The last thing I’ll say is that I think if you wanted to keep going with this there are definitely other factors that might be possible to analyze that could be pretty interesting. In considering the effect of the pitcher I’d be interested to know whether certain traits common to most GB pitchers are driving these splits for hitters. In other words, is it something about the movement, velo, pitch mix, or location common to most GB pitchers that these hitters handle especially well? The first place to start would be to figure out among the pitchers if and what the common characteristics are (I’m assuming less FB velo, more offspeed, obviously more vertical movement, and more pitches down in the zone). It may not necessarily be one hitting trait that drives the splits, but instead one (or more) pitching one. For example, Heyward has long arms, gets pretty low into a wide base at contact, and generally has his head and torso out over the plate relatively far at contact, which all may allow him to dig out low pitches pretty well for a tall guy. So maybe the split has more to do with the general location of what he sees than with one particular swing trait.
On the hitting side maybe simplifying it to look at guys with low hands, high finishes, something you can clearly see from a front angle may allow you to get deeper into it. Again, just ideas if you wanted to go further with it because I appreciate all the work you put in and I think it’s really interesting stuff.
Comment by Graham Tyler — August 31, 2012 @ 12:48 pm
Great post and great comments. This is the kind of thing I come to FanGraphs for.
I’d give my testicles to see how the Rays’ proprietary lineup analysis works.
Zobrist may drop his hands a bit more than some, which makes his swing slightly more level than average on balls down in the strike zone, but it’s far from level in absolute terms.
Also, Zobrist hinges his back knee more than some, and similar to Pedroia and Beltre, which lets him hit lower pitches higher relative to his body than some. However, that says more about what his back knee is doing, and how he adjusts to hit pitches down in the strike zone, than it does about his swing plane.
How about Alfonso Soriano for an uppercut swing? He always seems to be golfing out low balls. Albert Pujols seems to murder high fastballs with a nice level swing and also seems to ground into a lot of double plays.
The question of ‘level, or ‘not level’ is most often interpreted in the plane of the balls arrival, not the surface of the earth.
Comment by channelclemente — August 31, 2012 @ 10:03 pm
There seems to be at least three determinants of success against a GB or FB pitcher. Swing plane as viewed from the side, High/Low ball location preference which would be viewed from the pitcher and seen through bat angle.
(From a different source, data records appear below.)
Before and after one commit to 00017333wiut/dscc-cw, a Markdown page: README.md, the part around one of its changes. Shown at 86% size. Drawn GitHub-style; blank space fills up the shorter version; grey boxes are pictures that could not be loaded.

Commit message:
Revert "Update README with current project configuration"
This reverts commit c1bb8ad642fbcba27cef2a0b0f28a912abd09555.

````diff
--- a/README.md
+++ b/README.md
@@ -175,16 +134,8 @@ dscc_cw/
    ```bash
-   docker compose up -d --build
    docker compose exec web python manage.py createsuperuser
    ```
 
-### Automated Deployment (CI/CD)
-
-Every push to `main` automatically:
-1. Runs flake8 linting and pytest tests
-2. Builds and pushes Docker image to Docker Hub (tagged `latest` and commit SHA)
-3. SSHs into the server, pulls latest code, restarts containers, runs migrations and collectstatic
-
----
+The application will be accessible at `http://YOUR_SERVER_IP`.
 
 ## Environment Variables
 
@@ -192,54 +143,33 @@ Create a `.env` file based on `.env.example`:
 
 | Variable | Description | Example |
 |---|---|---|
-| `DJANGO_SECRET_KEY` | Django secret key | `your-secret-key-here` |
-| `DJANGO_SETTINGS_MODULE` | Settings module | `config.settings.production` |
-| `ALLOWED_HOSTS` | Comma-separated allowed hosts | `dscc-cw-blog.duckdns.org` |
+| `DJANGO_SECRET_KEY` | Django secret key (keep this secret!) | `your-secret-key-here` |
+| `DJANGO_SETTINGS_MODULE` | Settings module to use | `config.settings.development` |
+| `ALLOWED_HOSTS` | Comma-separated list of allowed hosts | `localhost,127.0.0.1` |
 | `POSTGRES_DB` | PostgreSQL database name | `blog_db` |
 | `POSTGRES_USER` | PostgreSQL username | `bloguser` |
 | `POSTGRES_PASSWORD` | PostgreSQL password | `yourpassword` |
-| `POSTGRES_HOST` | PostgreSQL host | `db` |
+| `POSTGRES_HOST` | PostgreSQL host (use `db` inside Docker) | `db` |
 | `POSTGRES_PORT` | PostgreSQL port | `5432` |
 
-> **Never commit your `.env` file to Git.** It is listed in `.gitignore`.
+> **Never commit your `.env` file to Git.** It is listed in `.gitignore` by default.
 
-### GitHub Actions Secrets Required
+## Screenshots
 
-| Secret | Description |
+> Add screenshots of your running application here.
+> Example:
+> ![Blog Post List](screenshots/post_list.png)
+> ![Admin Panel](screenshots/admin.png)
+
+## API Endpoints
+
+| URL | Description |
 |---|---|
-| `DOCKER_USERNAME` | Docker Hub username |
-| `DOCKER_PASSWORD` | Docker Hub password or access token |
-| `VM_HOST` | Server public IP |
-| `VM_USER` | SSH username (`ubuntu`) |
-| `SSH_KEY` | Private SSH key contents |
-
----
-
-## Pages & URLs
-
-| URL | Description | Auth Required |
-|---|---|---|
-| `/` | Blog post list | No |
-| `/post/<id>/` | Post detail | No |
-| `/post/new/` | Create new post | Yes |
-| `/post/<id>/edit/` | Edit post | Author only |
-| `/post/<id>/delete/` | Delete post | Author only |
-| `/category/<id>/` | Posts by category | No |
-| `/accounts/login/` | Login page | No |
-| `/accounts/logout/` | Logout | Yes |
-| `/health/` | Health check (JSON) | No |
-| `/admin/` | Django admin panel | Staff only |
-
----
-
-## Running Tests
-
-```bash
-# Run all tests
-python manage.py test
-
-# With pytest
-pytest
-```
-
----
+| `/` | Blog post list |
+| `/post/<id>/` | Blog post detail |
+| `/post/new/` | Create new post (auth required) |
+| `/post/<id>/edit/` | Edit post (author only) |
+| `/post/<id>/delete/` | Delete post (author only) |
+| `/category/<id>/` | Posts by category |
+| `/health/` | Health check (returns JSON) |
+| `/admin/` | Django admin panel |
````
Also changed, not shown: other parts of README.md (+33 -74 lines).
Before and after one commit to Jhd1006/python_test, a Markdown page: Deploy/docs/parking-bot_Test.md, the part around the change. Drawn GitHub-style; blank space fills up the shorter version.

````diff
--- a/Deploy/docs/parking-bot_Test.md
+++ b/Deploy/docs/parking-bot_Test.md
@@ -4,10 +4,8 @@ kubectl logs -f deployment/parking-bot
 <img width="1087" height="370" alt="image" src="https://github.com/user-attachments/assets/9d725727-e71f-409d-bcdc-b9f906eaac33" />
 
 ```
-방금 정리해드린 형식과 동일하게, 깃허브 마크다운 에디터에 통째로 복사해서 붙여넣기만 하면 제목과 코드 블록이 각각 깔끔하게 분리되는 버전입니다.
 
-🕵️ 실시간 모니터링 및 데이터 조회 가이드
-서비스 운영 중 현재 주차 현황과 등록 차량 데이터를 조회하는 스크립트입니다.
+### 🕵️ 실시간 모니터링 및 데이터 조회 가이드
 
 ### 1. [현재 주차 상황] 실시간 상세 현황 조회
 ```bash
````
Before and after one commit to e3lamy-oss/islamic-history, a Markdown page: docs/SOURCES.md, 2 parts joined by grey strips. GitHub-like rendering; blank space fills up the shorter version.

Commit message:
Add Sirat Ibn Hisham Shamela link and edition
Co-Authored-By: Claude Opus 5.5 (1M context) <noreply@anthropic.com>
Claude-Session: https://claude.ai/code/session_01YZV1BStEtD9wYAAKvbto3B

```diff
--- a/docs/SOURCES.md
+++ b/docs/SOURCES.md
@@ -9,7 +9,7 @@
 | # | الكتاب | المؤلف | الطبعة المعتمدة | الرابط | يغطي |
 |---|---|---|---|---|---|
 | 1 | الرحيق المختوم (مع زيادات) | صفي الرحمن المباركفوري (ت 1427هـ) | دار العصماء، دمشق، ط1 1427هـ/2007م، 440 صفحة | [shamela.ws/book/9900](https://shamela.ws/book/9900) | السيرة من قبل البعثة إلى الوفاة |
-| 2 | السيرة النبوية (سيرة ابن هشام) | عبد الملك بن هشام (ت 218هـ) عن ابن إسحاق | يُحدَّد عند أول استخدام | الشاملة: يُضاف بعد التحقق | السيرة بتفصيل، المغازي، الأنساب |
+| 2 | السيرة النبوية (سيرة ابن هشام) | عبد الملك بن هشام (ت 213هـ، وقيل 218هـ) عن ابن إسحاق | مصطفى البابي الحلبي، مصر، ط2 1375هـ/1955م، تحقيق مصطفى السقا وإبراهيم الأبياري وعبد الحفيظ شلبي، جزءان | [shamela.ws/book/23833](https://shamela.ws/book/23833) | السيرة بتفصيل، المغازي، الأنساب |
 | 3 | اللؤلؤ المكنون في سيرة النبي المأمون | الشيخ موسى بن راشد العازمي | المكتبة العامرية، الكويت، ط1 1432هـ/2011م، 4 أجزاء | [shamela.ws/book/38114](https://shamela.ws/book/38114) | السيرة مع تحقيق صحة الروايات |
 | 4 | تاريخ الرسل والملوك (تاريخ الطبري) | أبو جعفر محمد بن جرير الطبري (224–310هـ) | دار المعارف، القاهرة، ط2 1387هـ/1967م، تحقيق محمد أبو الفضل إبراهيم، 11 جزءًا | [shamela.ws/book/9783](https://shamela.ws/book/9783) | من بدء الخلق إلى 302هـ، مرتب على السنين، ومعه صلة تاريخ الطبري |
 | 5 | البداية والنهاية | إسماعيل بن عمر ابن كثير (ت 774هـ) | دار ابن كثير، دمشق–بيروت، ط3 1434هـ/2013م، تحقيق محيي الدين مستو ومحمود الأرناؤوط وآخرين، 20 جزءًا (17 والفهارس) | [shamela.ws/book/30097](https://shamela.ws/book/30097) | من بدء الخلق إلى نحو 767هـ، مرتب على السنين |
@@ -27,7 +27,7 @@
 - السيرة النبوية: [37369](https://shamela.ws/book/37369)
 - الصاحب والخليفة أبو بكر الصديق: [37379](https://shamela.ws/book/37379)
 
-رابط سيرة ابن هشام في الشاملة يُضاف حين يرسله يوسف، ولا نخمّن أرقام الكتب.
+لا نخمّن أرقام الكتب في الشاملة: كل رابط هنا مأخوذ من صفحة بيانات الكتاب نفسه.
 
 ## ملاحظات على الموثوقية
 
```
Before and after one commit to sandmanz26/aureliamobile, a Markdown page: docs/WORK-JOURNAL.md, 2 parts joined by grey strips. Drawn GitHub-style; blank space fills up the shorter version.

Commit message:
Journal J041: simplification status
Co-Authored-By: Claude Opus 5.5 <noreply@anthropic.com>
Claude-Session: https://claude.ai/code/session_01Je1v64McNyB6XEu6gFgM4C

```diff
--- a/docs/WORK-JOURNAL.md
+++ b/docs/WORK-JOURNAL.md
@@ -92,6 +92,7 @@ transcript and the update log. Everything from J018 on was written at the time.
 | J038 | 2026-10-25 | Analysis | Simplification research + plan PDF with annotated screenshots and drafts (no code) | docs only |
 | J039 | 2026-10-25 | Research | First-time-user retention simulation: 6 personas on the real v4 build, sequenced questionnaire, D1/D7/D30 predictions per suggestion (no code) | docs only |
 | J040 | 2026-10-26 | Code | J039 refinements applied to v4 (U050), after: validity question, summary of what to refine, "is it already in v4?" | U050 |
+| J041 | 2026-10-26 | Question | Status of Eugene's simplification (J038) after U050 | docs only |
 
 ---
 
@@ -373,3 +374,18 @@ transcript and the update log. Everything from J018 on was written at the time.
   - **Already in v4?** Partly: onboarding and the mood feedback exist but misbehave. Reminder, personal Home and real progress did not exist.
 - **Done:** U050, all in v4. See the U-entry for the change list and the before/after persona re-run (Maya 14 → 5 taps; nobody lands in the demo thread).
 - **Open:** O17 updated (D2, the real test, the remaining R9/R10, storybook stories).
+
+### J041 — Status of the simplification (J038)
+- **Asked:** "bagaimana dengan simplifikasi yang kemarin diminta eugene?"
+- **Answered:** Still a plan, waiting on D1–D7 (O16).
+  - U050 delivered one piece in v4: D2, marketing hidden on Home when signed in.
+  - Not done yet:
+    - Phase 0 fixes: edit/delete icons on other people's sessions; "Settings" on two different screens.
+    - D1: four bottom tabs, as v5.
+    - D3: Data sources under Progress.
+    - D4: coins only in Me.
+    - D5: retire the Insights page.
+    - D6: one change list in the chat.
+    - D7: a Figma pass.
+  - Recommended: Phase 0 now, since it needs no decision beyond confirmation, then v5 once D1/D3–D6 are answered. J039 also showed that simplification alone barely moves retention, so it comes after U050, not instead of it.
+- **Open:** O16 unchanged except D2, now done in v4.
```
All hitters will adjust but some are more comfortable with a steeper bat angle (ie. lower ball preference). The third and I believe this may prove out to have the highest correlation (but have only looked at it briefly) is ball contact preference – ie. top, center, bottom as can be seen through GB/FB ratio.
There would seem to be some independence in the variables. For example, Joe Mauer has a slight uppercut (flat to the plane of a pitch, say 6-10 degrees). This is seen via bat through the zone from the side as well as posture established at foot plant (ie how much lean towards the catcher) until after contact. Ball contact preference is likely slightly north of center giving him a GB/FB of 2.5 but a high LD rate, low IFB% and Swinging Strike rate (last two indicative of matching the plane of the pitch.
I don’t doubt that swing plane is a factor but I’m guessing that other factors would prove to be meaningful as well.
Comment by Swingdoc — September 1, 2012 @ 10:59 am
Any chance for an updated spreadsheet?
Comment by Daniel Steinberg — May 7, 2015 @ 4:41 pm